There was a MOTH Hall (Member of the Order of the Tin Hats) (sort of like our Returned Services League here in Australia) in which many of the important events of the town took place. It had a very popular bar although there was another one in the Mine Club – and it was where the black tie balls (yes, in the middle of the bush), the formal ‘coming out’ presentations (yes, those too), dances, parties, and Masonic meetings happened, as well as the church fetes, Christmas parties - the Girl Guides, Brownies and Scouts met there too. It was also the place where some hundreds of Belgian refugees landed up seeking refuge after fleeing their homes and crossing the border to the relative safety of Northern Rhodesia, but that is another story.
My father took me to there one afternoon as a surprise, to show me something. There were cars parked everywhere and dozens of people in attendance, and the atmosphere was festive.

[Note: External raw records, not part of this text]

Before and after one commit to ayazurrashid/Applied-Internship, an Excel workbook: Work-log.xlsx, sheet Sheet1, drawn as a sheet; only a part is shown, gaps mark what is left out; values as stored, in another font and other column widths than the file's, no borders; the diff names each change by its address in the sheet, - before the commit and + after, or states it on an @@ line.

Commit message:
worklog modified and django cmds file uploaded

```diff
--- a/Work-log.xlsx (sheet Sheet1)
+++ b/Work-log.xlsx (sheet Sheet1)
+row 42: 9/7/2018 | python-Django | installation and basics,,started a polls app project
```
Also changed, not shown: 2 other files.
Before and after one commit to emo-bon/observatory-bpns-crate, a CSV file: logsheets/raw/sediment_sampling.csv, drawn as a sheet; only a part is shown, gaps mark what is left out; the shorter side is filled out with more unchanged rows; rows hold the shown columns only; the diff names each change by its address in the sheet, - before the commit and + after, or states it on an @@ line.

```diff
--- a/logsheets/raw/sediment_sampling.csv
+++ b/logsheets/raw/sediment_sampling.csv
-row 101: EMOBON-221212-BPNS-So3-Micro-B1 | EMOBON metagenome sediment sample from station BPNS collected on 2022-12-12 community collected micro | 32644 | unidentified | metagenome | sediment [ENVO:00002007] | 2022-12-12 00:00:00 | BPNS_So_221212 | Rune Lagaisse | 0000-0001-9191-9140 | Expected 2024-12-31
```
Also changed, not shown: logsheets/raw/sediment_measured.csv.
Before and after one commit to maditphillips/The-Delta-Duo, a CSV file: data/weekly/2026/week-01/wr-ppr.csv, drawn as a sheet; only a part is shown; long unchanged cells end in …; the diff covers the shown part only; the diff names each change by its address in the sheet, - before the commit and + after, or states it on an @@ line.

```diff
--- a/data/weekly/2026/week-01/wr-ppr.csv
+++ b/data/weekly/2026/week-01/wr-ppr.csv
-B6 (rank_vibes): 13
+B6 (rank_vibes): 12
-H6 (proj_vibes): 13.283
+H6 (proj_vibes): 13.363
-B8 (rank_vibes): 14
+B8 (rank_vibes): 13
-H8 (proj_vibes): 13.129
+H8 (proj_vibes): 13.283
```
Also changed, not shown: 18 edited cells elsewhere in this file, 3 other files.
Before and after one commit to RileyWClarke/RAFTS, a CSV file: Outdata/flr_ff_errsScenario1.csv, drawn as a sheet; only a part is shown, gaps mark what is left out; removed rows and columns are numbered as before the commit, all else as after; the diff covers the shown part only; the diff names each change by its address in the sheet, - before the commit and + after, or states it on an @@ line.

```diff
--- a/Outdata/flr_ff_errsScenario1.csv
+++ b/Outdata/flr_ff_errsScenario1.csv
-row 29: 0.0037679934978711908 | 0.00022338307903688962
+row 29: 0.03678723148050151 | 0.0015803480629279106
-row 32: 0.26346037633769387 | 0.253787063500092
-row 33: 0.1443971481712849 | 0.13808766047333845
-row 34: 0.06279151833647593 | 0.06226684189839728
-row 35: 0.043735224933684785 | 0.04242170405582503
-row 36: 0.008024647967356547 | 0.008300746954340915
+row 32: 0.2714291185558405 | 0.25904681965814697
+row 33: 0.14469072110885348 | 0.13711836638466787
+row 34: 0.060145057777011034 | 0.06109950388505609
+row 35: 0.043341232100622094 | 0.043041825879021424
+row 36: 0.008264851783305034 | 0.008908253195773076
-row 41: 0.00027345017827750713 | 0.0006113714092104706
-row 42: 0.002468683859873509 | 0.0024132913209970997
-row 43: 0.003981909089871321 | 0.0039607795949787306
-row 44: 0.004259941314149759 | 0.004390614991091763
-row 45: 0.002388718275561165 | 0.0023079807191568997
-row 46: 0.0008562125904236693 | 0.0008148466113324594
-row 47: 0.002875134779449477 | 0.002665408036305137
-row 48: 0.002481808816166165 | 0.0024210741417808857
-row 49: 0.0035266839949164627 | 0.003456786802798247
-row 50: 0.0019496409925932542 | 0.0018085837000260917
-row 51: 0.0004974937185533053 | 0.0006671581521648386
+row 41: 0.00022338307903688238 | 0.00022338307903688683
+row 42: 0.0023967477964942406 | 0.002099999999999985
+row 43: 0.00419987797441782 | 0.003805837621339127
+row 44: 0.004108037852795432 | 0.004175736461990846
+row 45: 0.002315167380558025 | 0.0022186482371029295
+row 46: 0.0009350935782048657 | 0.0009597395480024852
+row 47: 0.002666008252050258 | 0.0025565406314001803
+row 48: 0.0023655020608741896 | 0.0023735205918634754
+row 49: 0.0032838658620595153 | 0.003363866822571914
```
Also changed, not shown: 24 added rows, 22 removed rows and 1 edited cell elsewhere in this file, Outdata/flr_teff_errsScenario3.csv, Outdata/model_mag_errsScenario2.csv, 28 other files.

I could not believe my eyes when we walked inside. There was a gigantic crocodile, his body was so long it seemed to run the length of the hall, and he had a rope tying his jaws massive shut. His huge talons had scratched hundreds of white gouges in the shiny brown parquet floor, but as I watched, he just lay there unmoving, although his massive sides heaved, he was alive. Both terrified and mesmerised, I stood safely behind my father, peering out at this bizarre sight, something out of a strange story.
Men stood drinking and smoking, and there was even then what I knew to be male bravado occurring and many loud voices, possibly discussing its size. Women in high heels laughed nervously, keeping their kids and themselves at a safe distance, talking quietly to other mothers.
I did not know what those adults spoke of or incomprehensively why that majestic creature was there, or what became of it.
Some years later, a friend Alistair was out fishing with his mate John Bench, in a small tinny on the Kafue River half way between Bancroft and Chingola. John’s father was in the boat with them, when a hippo, known to be the most dangerous animal in Africa, rose out of the water, biting that boat in two. It also bit John’s father in two and he died instantly. Those teenage boys swam for their lives but made it to shore, physically unscathed but forever scarred by that experience.
That hippo was hunted down and killed, one more of Africa’s sad realities.
I always wondered if that was the fate of that crocodile in the Moth Hall; if it was doomed for a similar transgression.
My father never said.